_BRIEF_. Which of the lines below mention the word "components"? Pull each one out.

_TASK DATA_.

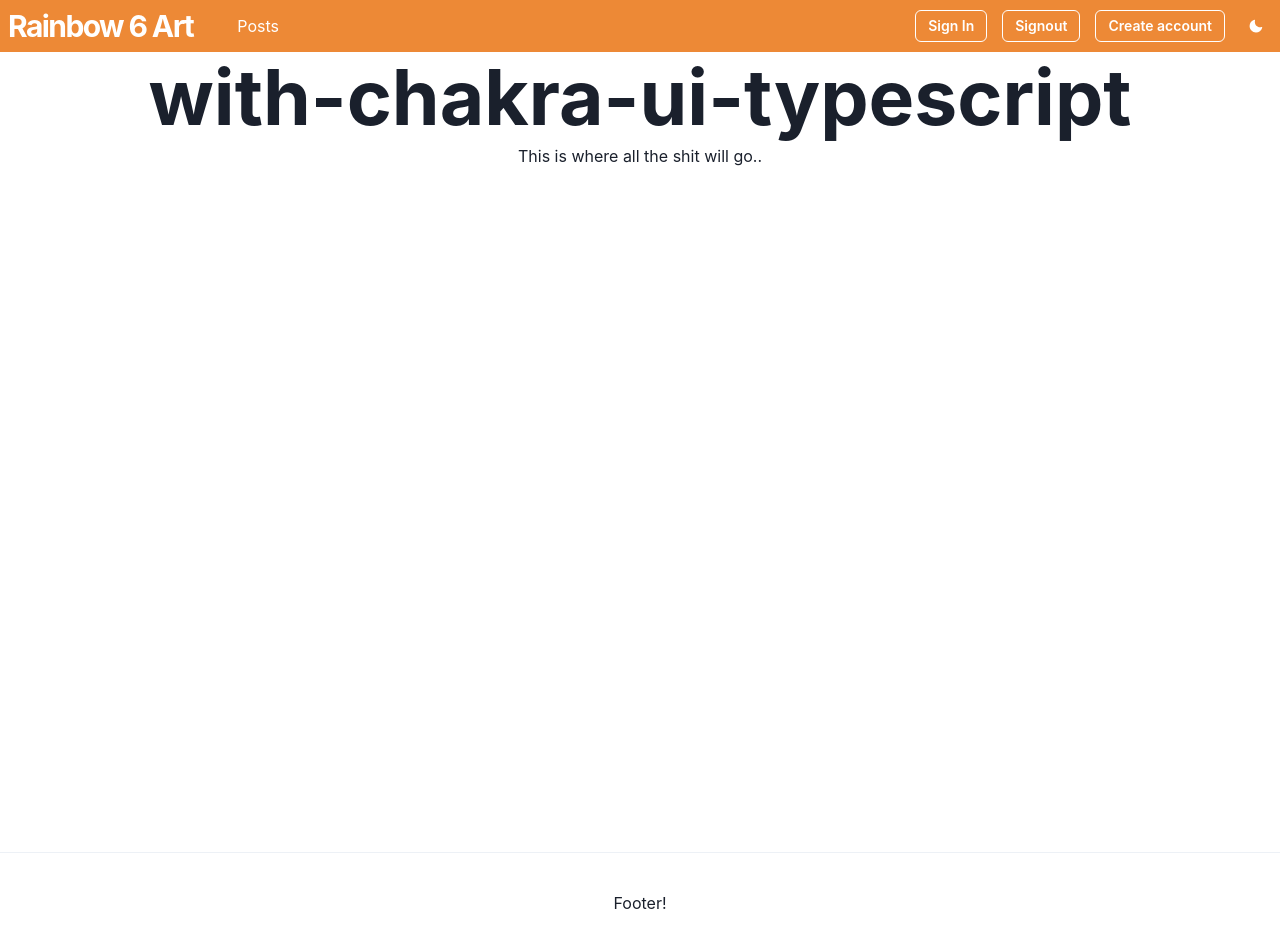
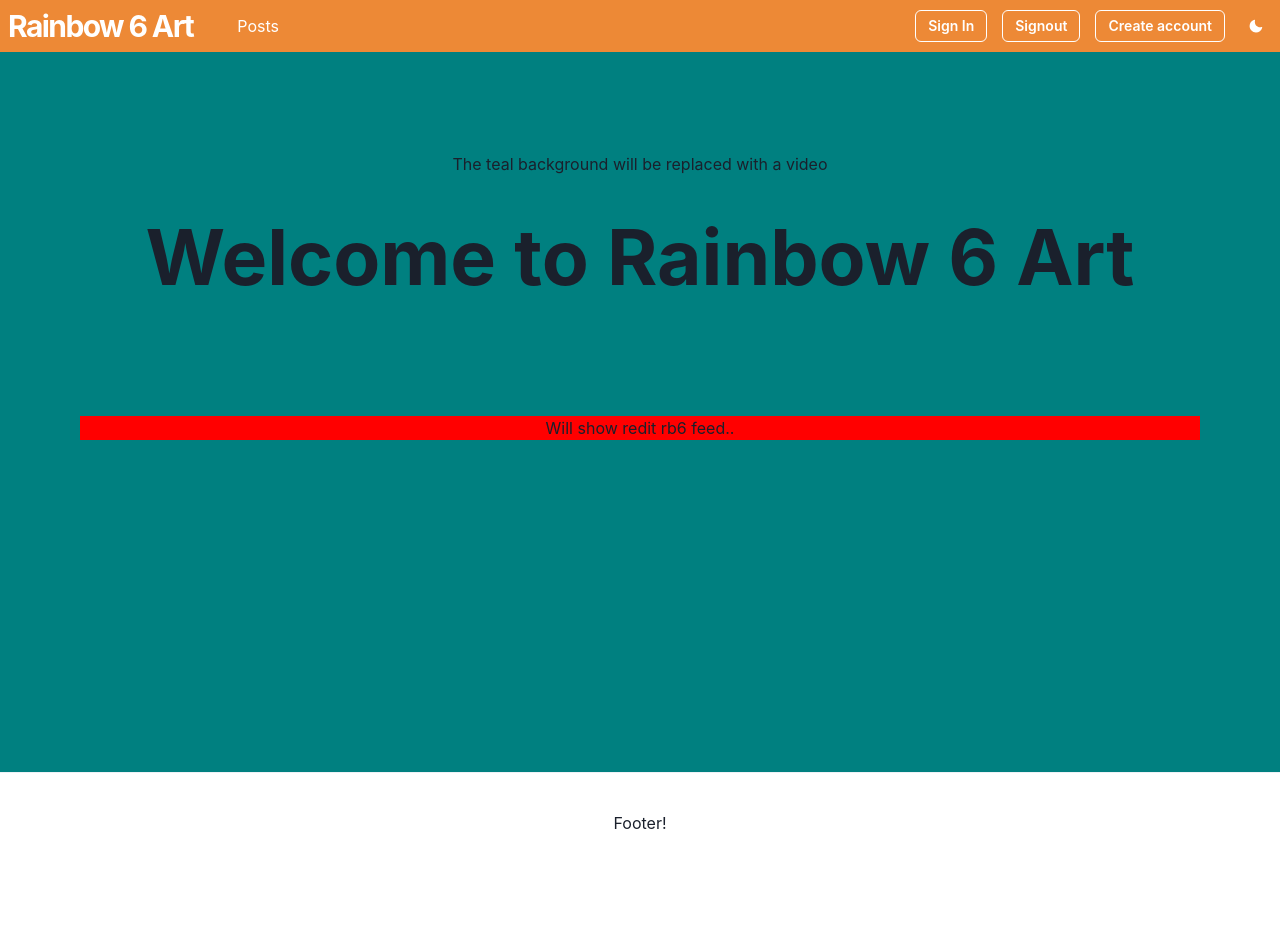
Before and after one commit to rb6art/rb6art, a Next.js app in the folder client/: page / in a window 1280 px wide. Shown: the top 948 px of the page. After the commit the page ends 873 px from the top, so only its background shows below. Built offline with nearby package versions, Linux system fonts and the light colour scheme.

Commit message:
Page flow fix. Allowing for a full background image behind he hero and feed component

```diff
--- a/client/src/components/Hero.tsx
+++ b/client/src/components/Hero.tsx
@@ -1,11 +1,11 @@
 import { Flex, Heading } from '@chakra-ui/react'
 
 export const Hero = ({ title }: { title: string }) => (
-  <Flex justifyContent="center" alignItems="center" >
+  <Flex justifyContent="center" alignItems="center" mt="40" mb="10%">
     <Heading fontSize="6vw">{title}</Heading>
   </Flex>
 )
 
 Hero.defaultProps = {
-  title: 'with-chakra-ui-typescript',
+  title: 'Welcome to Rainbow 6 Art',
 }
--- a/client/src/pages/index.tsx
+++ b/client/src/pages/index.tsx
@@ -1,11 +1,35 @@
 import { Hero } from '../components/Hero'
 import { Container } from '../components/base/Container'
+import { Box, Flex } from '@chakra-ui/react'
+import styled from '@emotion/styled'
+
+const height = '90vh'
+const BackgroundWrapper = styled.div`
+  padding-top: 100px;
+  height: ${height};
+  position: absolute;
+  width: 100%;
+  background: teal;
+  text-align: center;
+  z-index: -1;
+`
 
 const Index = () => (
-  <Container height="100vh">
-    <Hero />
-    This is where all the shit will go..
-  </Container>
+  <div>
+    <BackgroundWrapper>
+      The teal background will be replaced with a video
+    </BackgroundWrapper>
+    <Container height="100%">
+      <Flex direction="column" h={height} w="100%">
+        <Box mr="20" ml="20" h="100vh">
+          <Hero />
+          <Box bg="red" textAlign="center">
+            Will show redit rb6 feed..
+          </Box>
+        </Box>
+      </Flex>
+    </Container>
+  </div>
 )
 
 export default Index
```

_EXERCISE RESPONSE_.
--- a/client/src/components/Hero.tsx
+++ b/client/src/components/Hero.tsx
 import { Hero } from '../components/Hero'
 import { Container } from '../components/base/Container'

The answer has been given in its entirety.